Communities, especially cities like North Adams and Pittsfield within the Senate district are "near bankruptcy," Canning said, and in dire need of economic development and a state aid formula that provides more assistance and also operates more efficiently.
Canning said she is finishing a 15-point economic development plan that will be posted on her website, canning4senate.com, which is expected to launch over the coming week.
She added that she has spoken with Hinds and both agreed to keep the campaign's tone at a high level and not slip into a "he said, she said" debate.
Canning is CEO of New England Global Network LLC, an education consulting firm, and develops curriculum and educational training manuals, books and other materials, often under state or federal contracts, including for the State Department involving foreign nations.
"I have been going door-to-door every weekend since April," Connell said Friday, "and I will now switch to every night as well."
Connell acknowledges he is likely to be far outspent by a regular party candidate for the House seat, who also is an incumbent. But he does plan a few campaign events and at least one mailing, and he is focusing on meeting voters on an individual basis and in small groups.
His work on the council also has given him visibility in the district, Connell said. That is particularly the case, he said, in residents being aware he has consistently pushed for efficiencies in government and to reduce unnecessary spending.
The issue of creating a more efficient government that can meet the demand for city services is especially important, he said, in light of the city's fiscal concerns as annual budgets approach the Proposition 2 1/2 levy ceiling — possibly necessitating override votes in the near future to raise taxes.
"A lot of people have said they like what I've been doing," Connell said.
Getting a bigger share of state aid for education and other needs also is a key for the city, he said, and Connell believes he could do that more effectively than Farley-Bouvier. "We need someone who is aggressive," he said.
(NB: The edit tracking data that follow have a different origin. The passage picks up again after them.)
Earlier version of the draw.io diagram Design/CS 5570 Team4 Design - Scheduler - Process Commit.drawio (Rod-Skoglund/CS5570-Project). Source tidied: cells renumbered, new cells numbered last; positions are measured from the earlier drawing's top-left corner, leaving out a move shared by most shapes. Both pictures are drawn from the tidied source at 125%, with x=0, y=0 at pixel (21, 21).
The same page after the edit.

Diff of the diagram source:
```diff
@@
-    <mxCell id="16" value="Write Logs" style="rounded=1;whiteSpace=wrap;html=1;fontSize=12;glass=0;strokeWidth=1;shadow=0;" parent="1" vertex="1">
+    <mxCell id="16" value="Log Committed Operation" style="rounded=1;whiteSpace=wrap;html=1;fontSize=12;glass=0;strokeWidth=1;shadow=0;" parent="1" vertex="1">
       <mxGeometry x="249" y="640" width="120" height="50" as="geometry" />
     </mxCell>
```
Connell said he would like to debate the incumbent at least two or three times before Nov. 8. One debate is now scheduled, he said, and will be held at Berkshire Community College.
Connell also praised Michael Bloomberg for his effort in challenging Farley-Bouvier in the primary. The 26-year-old first time candidate was defeated by the incumbent in the Democratic Primary by a margin of 2,687 to 2,305, with Bloomberg taking just under 47 percent of the total vote.
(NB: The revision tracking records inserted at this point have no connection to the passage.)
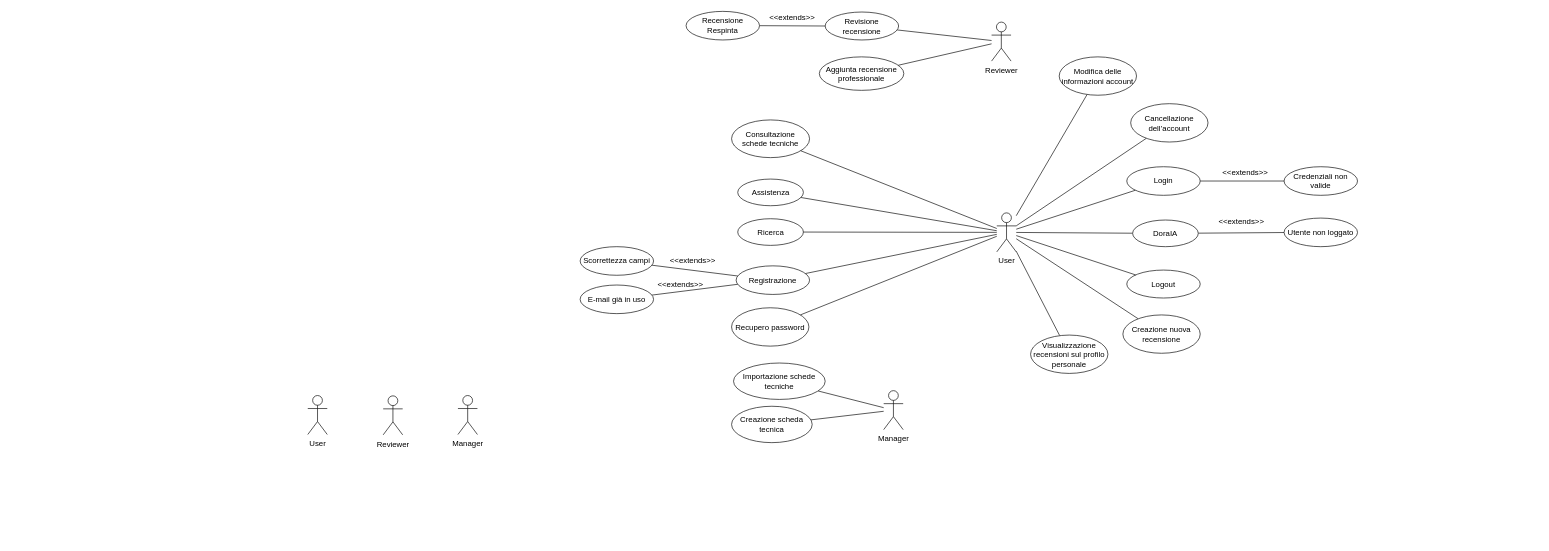
This is page "Page-1" (1 of 2) of doc/diagrams/casi d'uso.drawio from alfonsograziano/Progetto-IS-FIA, a draw.io file, before an edit. Source tidied: cells renumbered, new cells numbered last; positions are measured from the earlier drawing's top-left corner, leaving out a move shared by most shapes. Both pictures are drawn from the tidied source at 65%, with x=0, y=0 at pixel (307, 11).
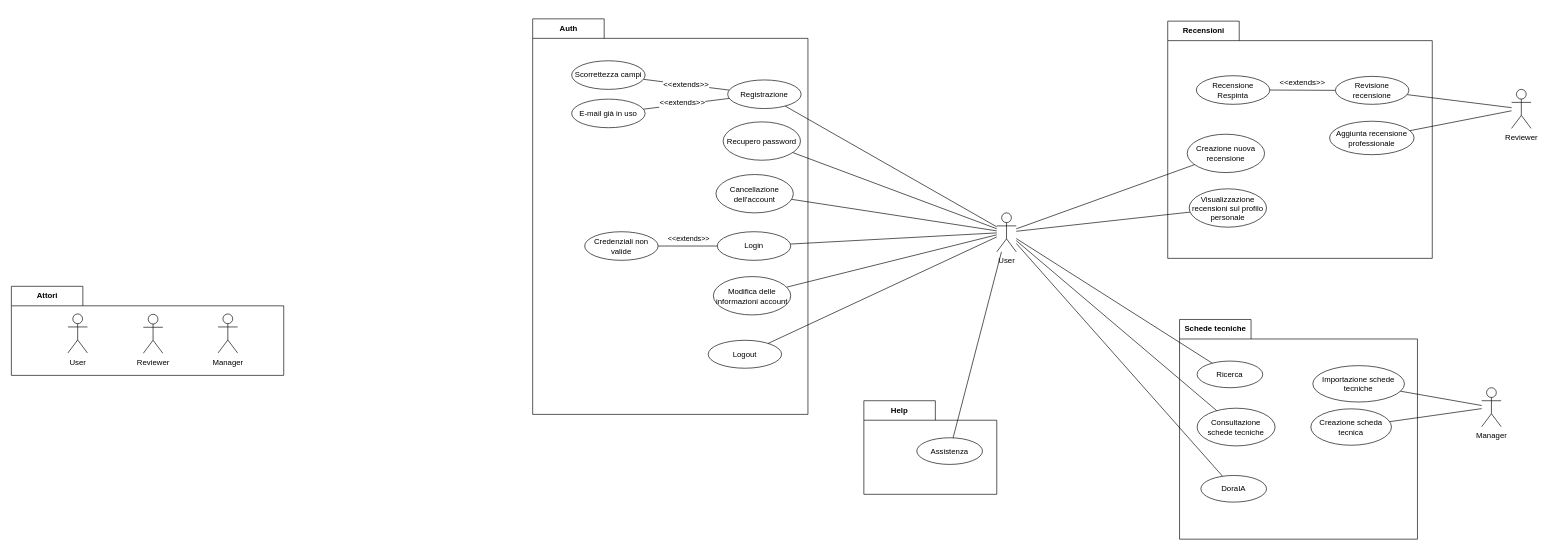
Above is the later version.

The change refers to these unchanged cells:
```xml
<mxCell id="24" style="edgeStyle=none;rounded=0;jettySize=auto;html=1;endArrow=none;endFill=0;" parent="1" edge="1" source="25" target="43">
  <mxGeometry relative="1" as="geometry" />
</mxCell>
<mxCell id="26" style="edgeStyle=none;rounded=0;jettySize=auto;html=1;endArrow=none;endFill=0;" parent="1" edge="1" source="27" target="44">
  <mxGeometry relative="1" as="geometry" />
</mxCell>
```

What changed in the source:
```diff
@@
+    <mxCell id="55" value="Help" style="shape=folder;fontStyle=1;tabWidth=110;tabHeight=30;tabPosition=left;html=1;boundedLbl=1;labelInHeader=1;" parent="1" vertex="1">
+      <mxGeometry x="855.5" y="599" width="204.5" height="144" as="geometry" />
+    </mxCell>
+    <mxCell id="56" value="Recensioni" style="shape=folder;fontStyle=1;tabWidth=110;tabHeight=30;tabPosition=left;html=1;boundedLbl=1;labelInHeader=1;" parent="1" vertex="1">
+      <mxGeometry x="1323" y="15" width="407" height="365" as="geometry" />
+    </mxCell>
+    <mxCell id="57" value="Auth" style="shape=folder;fontStyle=1;tabWidth=110;tabHeight=30;tabPosition=left;html=1;boundedLbl=1;labelInHeader=1;" parent="1" vertex="1">
+      <mxGeometry x="346" y="11.5" width="423.5" height="608.5" as="geometry" />
+    </mxCell>
+    <mxCell id="58" value="Schede tecniche" style="shape=folder;fontStyle=1;tabWidth=110;tabHeight=30;tabPosition=left;html=1;boundedLbl=1;labelInHeader=1;" parent="1" vertex="1">
+      <mxGeometry x="1341.2" y="474" width="366" height="338" as="geometry" />
+    </mxCell>
+    <mxCell id="59" value="Attori" style="shape=folder;fontStyle=1;tabWidth=110;tabHeight=30;tabPosition=left;html=1;boundedLbl=1;labelInHeader=1;" parent="1" vertex="1">
+      <mxGeometry x="-456" y="423" width="419" height="137" as="geometry" />
+    </mxCell>
     <mxCell id="2" value="Logout" style="ellipse;whiteSpace=wrap;html=1;" parent="1" vertex="1">
-      <mxGeometry x="1260" y="398" width="113" height="43" as="geometry" />
+      <mxGeometry x="616" y="506" width="113" height="43" as="geometry" />
     </mxCell>
@@
     <mxCell id="15" value="Reviewer" style="shape=umlActor;verticalLabelPosition=bottom;verticalAlign=top;html=1;" parent="1" vertex="1">
-      <mxGeometry x="1052" y="16.5" width="30" height="60" as="geometry" />
+      <mxGeometry x="1852" y="120" width="30" height="60" as="geometry" />
     </mxCell>
@@
     <mxCell id="18" value="Manager" style="shape=umlActor;verticalLabelPosition=bottom;verticalAlign=top;html=1;" parent="1" vertex="1">
-      <mxGeometry x="886" y="583.5" width="30" height="60" as="geometry" />
+      <mxGeometry x="1806" y="579" width="30" height="60" as="geometry" />
     </mxCell>
     <mxCell id="19" value="Creazione nuova recensione" style="ellipse;whiteSpace=wrap;html=1;" parent="1" vertex="1">
-      <mxGeometry x="1254" y="467" width="119" height="59" as="geometry" />
+      <mxGeometry x="1353" y="189" width="119" height="59" as="geometry" />
     </mxCell>
     <mxCell id="20" value="Visualizzazione recensioni sul profilo personale" style="ellipse;whiteSpace=wrap;html=1;" parent="1" vertex="1">
-      <mxGeometry x="1112" y="498" width="119" height="59" as="geometry" />
+      <mxGeometry x="1356" y="273" width="119" height="59" as="geometry" />
     </mxCell>
@@
     <mxCell id="22" value="Revisione recensione" style="ellipse;whiteSpace=wrap;html=1;" parent="1" vertex="1">
-      <mxGeometry x="796" y="1" width="113" height="43" as="geometry" />
+      <mxGeometry x="1581" y="100" width="113" height="43" as="geometry" />
     </mxCell>
-    <mxCell id="23" style="edgeStyle=none;rounded=0;jettySize=auto;html=1;endArrow=none;endFill=0;" parent="1" edge="1" source="25" target="42">
+    <mxCell id="23" value="&#10;&#10;&lt;span style=&quot;color: rgb(0, 0, 0); font-family: helvetica; font-size: 12px; font-style: normal; font-weight: 400; letter-spacing: normal; text-align: center; text-indent: 0px; text-transform: none; word-spacing: 0px; background-color: rgb(255, 255, 255); display: inline; float: none;&quot;&gt;&amp;lt;&amp;lt;extends&amp;gt;&amp;gt;&lt;/span&gt;&#10;&#10;" style="edgeStyle=none;rounded=0;jettySize=auto;html=1;endArrow=none;endFill=0;" parent="1" edge="1" source="25" target="42">
       <mxGeometry relative="1" as="geometry" />
     </mxCell>
@@
+    <mxCell id="60" value="&lt;span style=&quot;font-size: 12px&quot;&gt;&amp;lt;&amp;lt;extends&amp;gt;&amp;gt;&lt;/span&gt;" style="edgeLabel;html=1;align=center;verticalAlign=middle;" parent="24" vertex="1">
+      <mxGeometry x="0.47" y="3" relative="1" as="geometry">
+        <mxPoint x="24.4" y="-8.1" as="offset" />
+      </mxGeometry>
+    </mxCell>
     <mxCell id="25" value="Registrazione" style="ellipse;whiteSpace=wrap;html=1;" parent="1" vertex="1">
-      <mxGeometry x="659" y="391.5" width="113" height="44" as="geometry" />
+      <mxGeometry x="646" y="105.5" width="113" height="44" as="geometry" />
     </mxCell>
@@
+    <mxCell id="61" value="&amp;lt;&amp;lt;extends&amp;gt;&amp;gt;" style="edgeLabel;html=1;align=center;verticalAlign=middle;" parent="26" vertex="1">
+      <mxGeometry x="0.3" y="-3" relative="1" as="geometry">
+        <mxPoint x="14" y="-9" as="offset" />
+      </mxGeometry>
+    </mxCell>
     <mxCell id="27" value="Login" style="ellipse;whiteSpace=wrap;html=1;" parent="1" vertex="1">
-      <mxGeometry x="1260" y="239" width="113" height="44" as="geometry" />
+      <mxGeometry x="630" y="339" width="113" height="44" as="geometry" />
     </mxCell>
     <mxCell id="28" value="Consultazione schede tecniche" style="ellipse;whiteSpace=wrap;html=1;" parent="1" vertex="1">
-      <mxGeometry x="652" y="167" width="120" height="58" as="geometry" />
+      <mxGeometry x="1368.2" y="610.5" width="120" height="58" as="geometry" />
     </mxCell>
-    <mxCell id="29" style="edgeStyle=none;rounded=0;jettySize=auto;html=1;endArrow=none;endFill=0;" parent="1" edge="1" source="30" target="45">
-      <mxGeometry relative="1" as="geometry" />
-    </mxCell>
     <mxCell id="30" value="DoraIA" style="ellipse;whiteSpace=wrap;html=1;" parent="1" vertex="1">
-      <mxGeometry x="1269" y="321" width="101" height="41" as="geometry" />
+      <mxGeometry x="1374" y="714" width="101" height="41" as="geometry" />
     </mxCell>
     <mxCell id="31" value="Creazione scheda tecnica" style="ellipse;whiteSpace=wrap;html=1;" parent="1" vertex="1">
-      <mxGeometry x="652" y="607.5" width="124" height="56" as="geometry" />
+      <mxGeometry x="1543.2" y="611.5" width="124" height="56" as="geometry" />
     </mxCell>
     <mxCell id="32" value="Aggiunta recensione professionale" style="ellipse;whiteSpace=wrap;html=1;" parent="1" vertex="1">
-      <mxGeometry x="787" y="70" width="130" height="51.5" as="geometry" />
+      <mxGeometry x="1572" y="169" width="130" height="51.5" as="geometry" />
     </mxCell>
     <mxCell id="33" value="Importazione schede tecniche" style="ellipse;whiteSpace=wrap;html=1;" parent="1" vertex="1">
-      <mxGeometry x="655" y="541" width="141" height="56" as="geometry" />
+      <mxGeometry x="1546.2" y="545" width="141" height="56" as="geometry" />
     </mxCell>
     <mxCell id="34" value="Ricerca" style="ellipse;whiteSpace=wrap;html=1;" parent="1" vertex="1">
-      <mxGeometry x="661.5" y="319" width="101" height="41" as="geometry" />
+      <mxGeometry x="1368.2" y="538" width="101" height="41" as="geometry" />
     </mxCell>
     <mxCell id="35" value="Assistenza" style="ellipse;whiteSpace=wrap;html=1;" parent="1" vertex="1">
-      <mxGeometry x="661.5" y="258" width="101" height="41" as="geometry" />
+      <mxGeometry x="937" y="656" width="101" height="41" as="geometry" />
     </mxCell>
@@
     <mxCell id="39" value="User" style="shape=umlActor;verticalLabelPosition=bottom;verticalAlign=top;html=1;" parent="1" vertex="1">
-      <mxGeometry y="591" width="30" height="60" as="geometry" />
+      <mxGeometry x="-369" y="465.5" width="30" height="60" as="geometry" />
     </mxCell>
     <mxCell id="40" value="Reviewer" style="shape=umlActor;verticalLabelPosition=bottom;verticalAlign=top;html=1;" parent="1" vertex="1">
-      <mxGeometry x="116" y="591.5" width="30" height="60" as="geometry" />
+      <mxGeometry x="-253" y="466" width="30" height="60" as="geometry" />
     </mxCell>
     <mxCell id="41" value="Manager" style="shape=umlActor;verticalLabelPosition=bottom;verticalAlign=top;html=1;" parent="1" vertex="1">
-      <mxGeometry x="231" y="591" width="30" height="60" as="geometry" />
+      <mxGeometry x="-138" y="465.5" width="30" height="60" as="geometry" />
     </mxCell>
     <mxCell id="42" value="Scorrettezza campi" style="ellipse;whiteSpace=wrap;html=1;" parent="1" vertex="1">
-      <mxGeometry x="419" y="362" width="113" height="44" as="geometry" />
+      <mxGeometry x="406" y="76" width="113" height="44" as="geometry" />
     </mxCell>
     <mxCell id="43" value="E-mail già in uso" style="ellipse;whiteSpace=wrap;html=1;" parent="1" vertex="1">
-      <mxGeometry x="419" y="421" width="113" height="44" as="geometry" />
+      <mxGeometry x="406" y="135" width="113" height="44" as="geometry" />
     </mxCell>
     <mxCell id="44" value="Credenziali non valide" style="ellipse;whiteSpace=wrap;html=1;" parent="1" vertex="1">
-      <mxGeometry x="1502" y="239" width="113" height="44" as="geometry" />
+      <mxGeometry x="426" y="339" width="113" height="44" as="geometry" />
     </mxCell>
-    <mxCell id="45" value="Utente non loggato" style="ellipse;whiteSpace=wrap;html=1;" parent="1" vertex="1">
-      <mxGeometry x="1502" y="318" width="113" height="44" as="geometry" />
-    </mxCell>
     <mxCell id="46" value="Recensione Respinta" style="ellipse;whiteSpace=wrap;html=1;" parent="1" vertex="1">
-      <mxGeometry x="582" width="113" height="44" as="geometry" />
+      <mxGeometry x="1367" y="99" width="113" height="44" as="geometry" />
     </mxCell>
     <mxCell id="47" value="Cancellazione dell’account" style="ellipse;whiteSpace=wrap;html=1;" parent="1" vertex="1">
-      <mxGeometry x="1266" y="142" width="119" height="59" as="geometry" />
+      <mxGeometry x="628" y="251" width="119" height="59" as="geometry" />
     </mxCell>
     <mxCell id="48" value="Modifica delle informazioni account" style="ellipse;whiteSpace=wrap;html=1;" parent="1" vertex="1">
-      <mxGeometry x="1156" y="70" width="119" height="59" as="geometry" />
+      <mxGeometry x="624" y="408" width="119" height="59" as="geometry" />
     </mxCell>
     <mxCell id="49" value="&amp;lt;&amp;lt;extends&amp;gt;&amp;gt;" style="text;html=1;strokeColor=none;fillColor=none;align=center;verticalAlign=middle;whiteSpace=wrap;rounded=0;" parent="1" vertex="1">
-      <mxGeometry x="704" width="83" height="20" as="geometry" />
+      <mxGeometry x="1489" y="99" width="83" height="20" as="geometry" />
     </mxCell>
-    <mxCell id="50" value="&amp;lt;&amp;lt;extends&amp;gt;&amp;gt;" style="text;html=1;strokeColor=none;fillColor=none;align=center;verticalAlign=middle;whiteSpace=wrap;rounded=0;" parent="1" vertex="1">
-      <mxGeometry x="551" y="374" width="83" height="20" as="geometry" />
-    </mxCell>
-    <mxCell id="51" value="&amp;lt;&amp;lt;extends&amp;gt;&amp;gt;" style="text;html=1;strokeColor=none;fillColor=none;align=center;verticalAlign=middle;whiteSpace=wrap;rounded=0;" parent="1" vertex="1">
-      <mxGeometry x="532" y="409.5" width="83" height="20" as="geometry" />
-    </mxCell>
-    <mxCell id="52" value="&amp;lt;&amp;lt;extends&amp;gt;&amp;gt;" style="text;html=1;strokeColor=none;fillColor=none;align=center;verticalAlign=middle;whiteSpace=wrap;rounded=0;" parent="1" vertex="1">
-      <mxGeometry x="1401" y="239" width="83" height="20" as="geometry" />
-    </mxCell>
-    <mxCell id="53" value="&amp;lt;&amp;lt;extends&amp;gt;&amp;gt;" style="text;html=1;strokeColor=none;fillColor=none;align=center;verticalAlign=middle;whiteSpace=wrap;rounded=0;" parent="1" vertex="1">
-      <mxGeometry x="1395" y="314" width="83" height="20" as="geometry" />
-    </mxCell>
     <mxCell id="54" value="Recupero password" style="ellipse;whiteSpace=wrap;html=1;" parent="1" vertex="1">
-      <mxGeometry x="652" y="456" width="119" height="59" as="geometry" />
+      <mxGeometry x="639" y="170" width="119" height="59" as="geometry" />
     </mxCell>
```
"Mike ran a very good campaign," Connell said. "He brought a lot to the table and did a fantastic job. He reminded me a lot of myself at that age. I probably would have supported him if I wasn't running."
When announcing his run for the seat as an independent earlier this year, Connell cited his accomplishments on the council as working with former Assistant City Solicitor Darren Lee to help prompt the city's first-ever tax lien sale, which recouped more than $2 million in back taxes owed, along with his efforts to spur a study of city water and sewer operations and of the municipal airport operations, both with the goal of finding efficiencies to reduce costs.
Contact Jim Therrien at 413-496-6247.